“As much as [writing] is about finding your voice and honing your craft, it is about rejection,” said Grossman.
He spoke on his background as a writer, including growing up in a literature-loving household and his childhood enchantment with The Lion, the Witch, and the Wardrobe. Later, as an undergraduate, he repeatedly failed to be published in The Harvard Advocate, and after graduation, he traveled to Maine for an unsuccessful attempt at literary isolation.
“Art is rarely made by people on their own,” Grossman said of this episode.
It wasn’t until years later that he was able to find his voice, his genre, and his form: the humorous fantasy novel, as represented by The Magicians.
After the lecture, Grossman answered questions from the audience and signed books. Students such as Brielle Intorcia, FCLC ‘20, reacted positively to his presentation.

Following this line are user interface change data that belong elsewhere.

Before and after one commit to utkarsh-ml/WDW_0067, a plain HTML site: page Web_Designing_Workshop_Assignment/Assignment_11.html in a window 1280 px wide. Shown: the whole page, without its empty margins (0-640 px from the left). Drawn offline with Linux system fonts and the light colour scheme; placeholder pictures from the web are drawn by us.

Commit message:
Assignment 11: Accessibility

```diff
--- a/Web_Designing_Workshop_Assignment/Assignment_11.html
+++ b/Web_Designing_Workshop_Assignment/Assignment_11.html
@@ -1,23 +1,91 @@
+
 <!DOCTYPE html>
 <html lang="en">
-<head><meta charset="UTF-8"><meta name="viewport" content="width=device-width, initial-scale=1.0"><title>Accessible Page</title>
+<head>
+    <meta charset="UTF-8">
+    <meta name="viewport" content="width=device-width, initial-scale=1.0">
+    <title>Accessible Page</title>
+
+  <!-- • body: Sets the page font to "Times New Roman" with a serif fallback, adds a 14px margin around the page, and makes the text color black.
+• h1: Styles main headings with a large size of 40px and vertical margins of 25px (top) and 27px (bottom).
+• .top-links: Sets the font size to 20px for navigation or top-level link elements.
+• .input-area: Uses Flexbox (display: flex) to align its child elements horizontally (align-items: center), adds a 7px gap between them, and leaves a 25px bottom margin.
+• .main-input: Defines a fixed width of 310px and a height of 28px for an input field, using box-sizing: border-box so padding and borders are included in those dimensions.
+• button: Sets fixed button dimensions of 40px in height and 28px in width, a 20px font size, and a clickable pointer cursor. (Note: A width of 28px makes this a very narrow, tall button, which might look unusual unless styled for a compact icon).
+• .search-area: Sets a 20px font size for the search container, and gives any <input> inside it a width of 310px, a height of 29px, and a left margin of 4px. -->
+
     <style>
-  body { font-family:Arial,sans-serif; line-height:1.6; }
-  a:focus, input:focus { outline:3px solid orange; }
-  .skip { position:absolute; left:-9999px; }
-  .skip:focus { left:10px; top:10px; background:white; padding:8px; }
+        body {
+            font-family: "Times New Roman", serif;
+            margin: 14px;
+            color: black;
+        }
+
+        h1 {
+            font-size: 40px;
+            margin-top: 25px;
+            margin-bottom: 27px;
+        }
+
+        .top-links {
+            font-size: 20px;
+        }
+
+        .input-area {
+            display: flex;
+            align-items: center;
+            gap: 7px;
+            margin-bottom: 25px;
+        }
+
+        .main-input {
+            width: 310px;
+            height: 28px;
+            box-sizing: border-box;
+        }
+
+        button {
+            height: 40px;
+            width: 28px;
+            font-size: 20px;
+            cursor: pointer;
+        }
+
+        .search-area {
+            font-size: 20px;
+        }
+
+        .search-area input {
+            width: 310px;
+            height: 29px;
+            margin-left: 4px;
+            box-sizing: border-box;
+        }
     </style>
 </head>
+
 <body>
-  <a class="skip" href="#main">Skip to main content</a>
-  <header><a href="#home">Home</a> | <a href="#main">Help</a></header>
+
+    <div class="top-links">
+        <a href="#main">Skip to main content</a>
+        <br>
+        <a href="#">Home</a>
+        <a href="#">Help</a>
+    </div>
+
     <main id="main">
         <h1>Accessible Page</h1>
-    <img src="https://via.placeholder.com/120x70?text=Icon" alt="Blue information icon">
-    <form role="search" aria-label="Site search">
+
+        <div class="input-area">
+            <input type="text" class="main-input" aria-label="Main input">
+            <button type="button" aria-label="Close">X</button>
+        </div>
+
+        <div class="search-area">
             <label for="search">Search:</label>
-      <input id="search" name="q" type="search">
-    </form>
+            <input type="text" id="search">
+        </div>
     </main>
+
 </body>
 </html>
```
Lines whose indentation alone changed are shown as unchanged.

“I really resonated with the idea that writing is always together, with other people,” said Intorcia. “I had never thought about that before.”
Intorcia also expressed her appreciation for MHC events as an opportunity to glean insight from successful writers.
Over the two days that followed his presentation, Grossman continued offering insight in the form of craft classes and 1-on-1 advising at Rose Hill and Lincoln Center. In classes, he gave students practical tips on how to improve their writing, advising them to write like a reader, break rules, and remember that fiction isn’t rocket science.
Finally, on Wednesday, Lev Grossman attended High Tea at the St. Regis along with English department students, faculty, and prospective majors. Creative writing concentrator Ann Pekata, FCLC ‘20, enjoyed this chance to meet Grossman face-to-face after reading his novel.
“I read Lev Grossman’s book a couple years ago and thought it would be cool to meet him,” said Pekata.
She also appreciated the opportunity to network with other members of the English department, particularly in such a high-class setting.
“I gained some new friends at the table, so that was cool!” said Pekata. “I also discovered how much I love tarts.”
Going forward, the English Department and the Creative Writing Program hope to continue to provide students with opportunities to learn from accomplished writers such as Grossman, as well as the chance to come together as a department and discuss the literature that inspires us. Deep thanks to the visionary Mary Higgins Clark for making all of this possible.
You are invited to the next Reid-Mullarky Reseach and Teaching Forum—Writing and Teaching in the Age of the Unspeakable. Wednesday, October 24th from 2:30pm-6:30pm at Rose Hill’s Duane Library, Room 351 and videoconference to LL309. Please plan to attend. Tea will be served. For more info see below.